# [THE PROBLEM]
Which of the lines below holds the string "ipynb"? Copy every line that does.

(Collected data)
↓↓↓

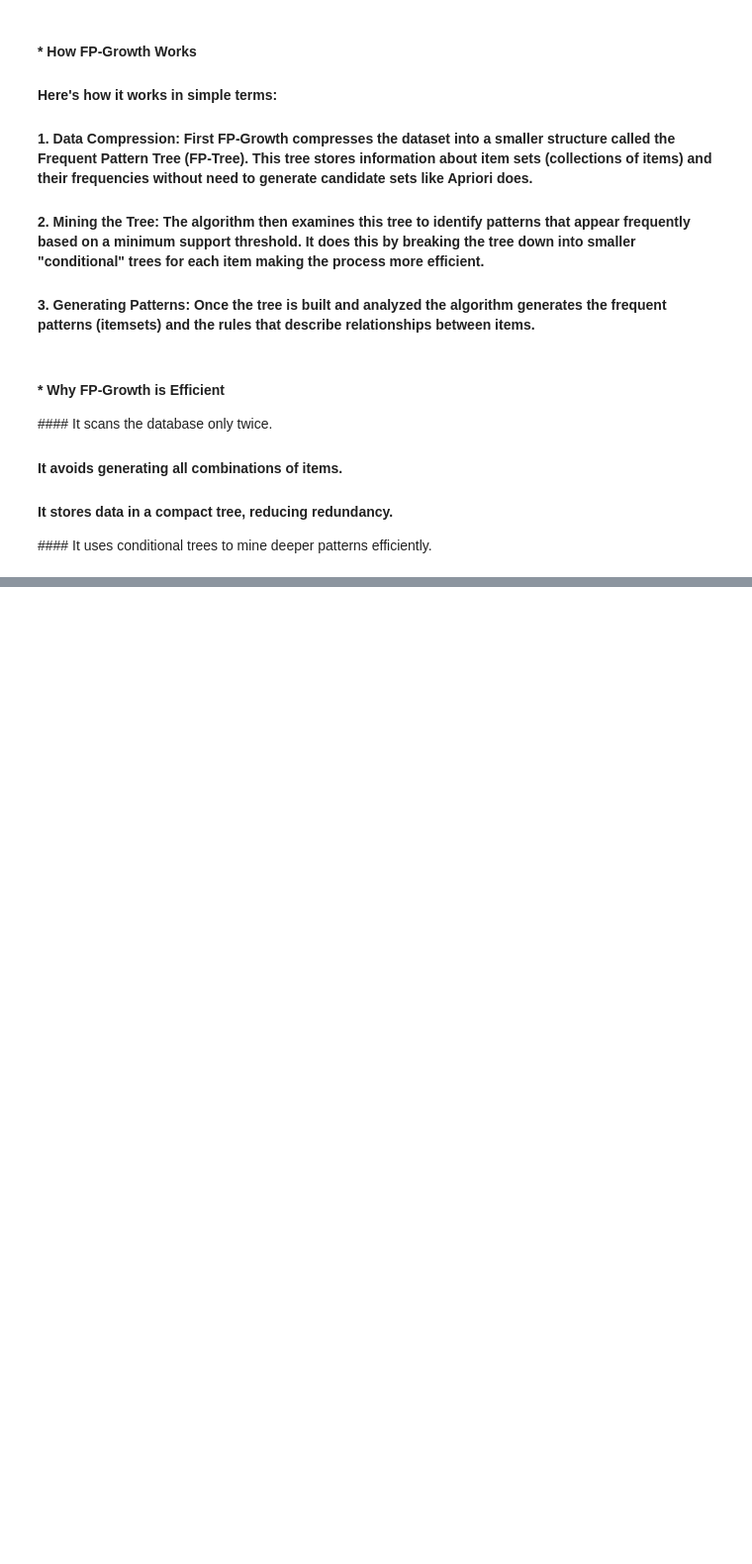
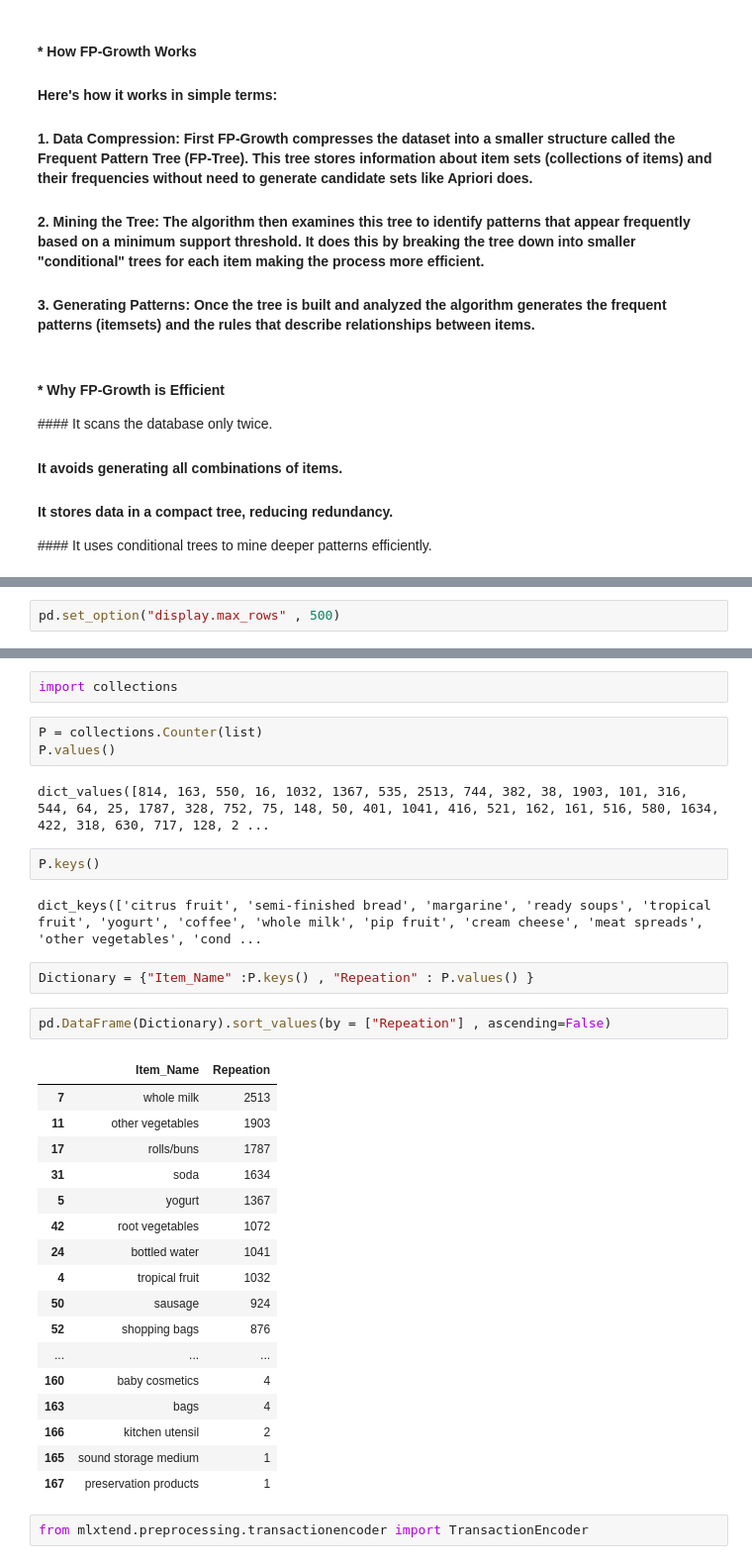
Before and after one commit to BhavyaKansal20/MachineLearning, a Jupyter notebook: Unsupervised ML/Association/FP_Growth_Algorithm.ipynb, the cells around one changed output, grey strips where cells are left out. Shown at 99% size. Cells and saved outputs as stored; diff of their text form; blank space fills up the shorter version.

```diff
--- a/Unsupervised ML/Association/FP_Growth_Algorithm.ipynb
+++ b/Unsupervised ML/Association/FP_Growth_Algorithm.ipynb
@@ -15,0 +20,2 @@
+# %%
+pd.set_option("display.max_rows" , 500)
@@ -15,0 +49,35 @@
+# %%
+import collections
+# %%
+P = collections.Counter(list)
+P.values()
+# %% [output]
+dict_values([814, 163, 550, 16, 1032, 1367, 535, 2513, 744, 382, 38, 1903, 101, 316, 544, 64, 25, 1787, 328, 752, 75, 148, 50, 401, 1041, 416, 521, 162, 161, 516, 580, 1634, 422, 318, 630, 717, 128, 2 ...
+# %%
+P.keys()
+# %% [output]
+dict_keys(['citrus fruit', 'semi-finished bread', 'margarine', 'ready soups', 'tropical fruit', 'yogurt', 'coffee', 'whole milk', 'pip fruit', 'cream cheese', 'meat spreads', 'other vegetables', 'cond ...
+# %%
+Dictionary = {"Item_Name" :P.keys() , "Repeation" : P.values() }
+# %%
+pd.DataFrame(Dictionary).sort_values(by = ["Repeation"] , ascending=False)
+# %% [output]
+|  | Item_Name | Repeation |
+| 7 | whole milk | 2513 |
+| 11 | other vegetables | 1903 |
+| 17 | rolls/buns | 1787 |
+| 31 | soda | 1634 |
+| 5 | yogurt | 1367 |
+| 42 | root vegetables | 1072 |
+| 24 | bottled water | 1041 |
+| 4 | tropical fruit | 1032 |
+| 50 | sausage | 924 |
+| 52 | shopping bags | 876 |
+| ... | ... | ... |
+| 160 | baby cosmetics | 4 |
+| 163 | bags | 4 |
+| 166 | kitchen utensil | 2 |
+| 165 | sound storage medium | 1 |
+| 167 | preservation products | 1 |
+# %%
+from mlxtend.preprocessing.transactionencoder import TransactionEncoder
```
Also changed, not shown: parts of 14 cells of this notebook, 1 other file.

↑↑↑

# [ANSWER SECTION]
Before and after one commit to BhavyaKansal20/MachineLearning, a Jupyter notebook: Unsupervised ML/Association/FP_Growth_Algorithm.ipynb, the cells around one changed output, grey strips where cells are left out. Shown at 99% size. Cells and saved outputs as stored; diff of their text form; blank space fills up the shorter version.
--- a/Unsupervised ML/Association/FP_Growth_Algorithm.ipynb
+++ b/Unsupervised ML/Association/FP_Growth_Algorithm.ipynb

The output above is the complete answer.